November 11, 2011 by admin · Comments Off
Heartening — and social — news are coming to your Gmail inboxes. The source of the scoop is Mingly; and it’s actually the news itself. The self-dubbed “personal relationship management tool” was released as a plug-in for Gmail this week. Think of it as a way to unite, harmoniously, your social feeds and email messages — something that could be irremediably messy, à la Google Buzz, but isn’t, because it’s something totally different.

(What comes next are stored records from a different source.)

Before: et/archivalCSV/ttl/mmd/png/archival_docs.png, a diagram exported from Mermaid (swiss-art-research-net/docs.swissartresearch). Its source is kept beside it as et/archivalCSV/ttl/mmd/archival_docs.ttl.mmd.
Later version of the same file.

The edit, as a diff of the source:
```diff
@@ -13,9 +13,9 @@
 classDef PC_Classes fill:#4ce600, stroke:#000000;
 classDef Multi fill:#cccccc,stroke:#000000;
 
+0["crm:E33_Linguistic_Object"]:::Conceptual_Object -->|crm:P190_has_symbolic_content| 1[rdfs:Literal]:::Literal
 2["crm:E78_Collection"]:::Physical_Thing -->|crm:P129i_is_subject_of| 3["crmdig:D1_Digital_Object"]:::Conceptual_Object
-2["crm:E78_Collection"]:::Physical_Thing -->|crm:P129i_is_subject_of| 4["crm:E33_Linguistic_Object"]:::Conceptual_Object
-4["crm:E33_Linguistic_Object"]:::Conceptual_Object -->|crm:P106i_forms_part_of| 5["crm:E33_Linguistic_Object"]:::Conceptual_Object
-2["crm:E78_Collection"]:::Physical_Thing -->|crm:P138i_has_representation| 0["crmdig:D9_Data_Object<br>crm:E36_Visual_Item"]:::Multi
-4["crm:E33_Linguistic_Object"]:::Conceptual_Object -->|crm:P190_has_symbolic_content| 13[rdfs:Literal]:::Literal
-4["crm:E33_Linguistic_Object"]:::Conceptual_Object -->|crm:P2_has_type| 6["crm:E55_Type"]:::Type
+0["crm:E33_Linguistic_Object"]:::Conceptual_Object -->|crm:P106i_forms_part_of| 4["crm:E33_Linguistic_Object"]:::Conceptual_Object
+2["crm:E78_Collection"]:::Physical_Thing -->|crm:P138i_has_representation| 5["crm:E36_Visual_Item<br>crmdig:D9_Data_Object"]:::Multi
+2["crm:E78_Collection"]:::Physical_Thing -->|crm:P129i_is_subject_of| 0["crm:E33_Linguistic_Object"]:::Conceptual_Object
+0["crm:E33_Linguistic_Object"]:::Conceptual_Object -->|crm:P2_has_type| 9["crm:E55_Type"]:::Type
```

So, what goodies does this plug-in bring to the table? For starters, it’ll give you the ability to synch your Gmail and (webby) social contacts in a “social address book” of Mingly’s creation. Another thing is that once the tool is in place, and you’re composing an email, you’ll get to see the recipient’s updates and maybe even his or her self-written, character-limited biography. And something that can’t be glossed over is that among its rather substantive nifty features, Mingly will also let you send tweets and Facebook and LinkedIn messages from your Gmail inbox.
If you want Mingly for you Gmail, head over to www.getmingly.com and keep in mind that it works on Firefox and Chrome browsers. The same press release that announced the plug-in’s launch, also stated that Mingly’s makers were working to make their tool operational on other email services.
October 27, 2011 by admin · Comments Off
This week, the San Francisco startup Nextdoor released what it’s calling “the first private social network for neighborhoods.” The service is free and only available within the U.S. The dinero for the whole shebang is being provided by Shasta Ventures, Benchmark Capital, and other private investors, including Rich Barton. Nirav Tolia, Nextdoor’s CEO and co-founder, had this to say about the network:
We “friend” more people than ever and “follow” strangers we’ve never met, yet we don’t have a good way to communicate with the people who live right next door … There are many ways our neighbors can help us, but these days people don’t know their neighbors, or how to contact them. Nextdoor was created to change that.
If a Nextdoor website already exists on your block, you can join on the spot by submitting your home address. If there’s no extant network, then it’s necessary to apply for one. Nextdoor says that it does not share users’ personal information “with any third parties,” but even content that’s “password-protected” and not indexable by Google’s mighty crawlers can end up on the public Web. Nextdoor promises to open up bridges of communication between neighbors, but those living in places populated by hardened gossips might want to think twice before willingly providing even more yammering ammunition to these.
October 12, 2011 by admin · Comments Off
Jono Lee and Eric Sue — both recent UCLA grads — have set their newly created social platform, TwoSides, loose on the Internet to help conceptualize duality. In its current setup, users publicly ponder the duality and merits of political, philosophical, and other more mundane stances with the help of well-thought-out displays and argument compartmentalization.
In the manner of social networking, fellow users contribute to an issue’s elucidation by declaring whether they agree or disagree on the matter and submitting evidence to prop up their case or unfasten the foundations of the “other side.” Welcomed evidence, to be posted directly on the site, includes self-authored ranty texts, YouTube clips, scholarly articles, and anything else that’s relevant.
The site fosters social connections through debate and also through the discovery of shared beliefs, values, or ideas. In TwoSides’ terms: “Common beliefs are a much better indicator of whether two people would connect than, say, mutual Facebook friends. Easily see how your viewpoints match up with other people using our awesome data visualizations.”
A good deal of unabashed giddiness filters through the site’s details. Even TwoSides’ 2011 summer intern, Ken Yu, radiated as much: a bodybuilder with a taste for progressive trance who’s studying Engineering at Berkeley.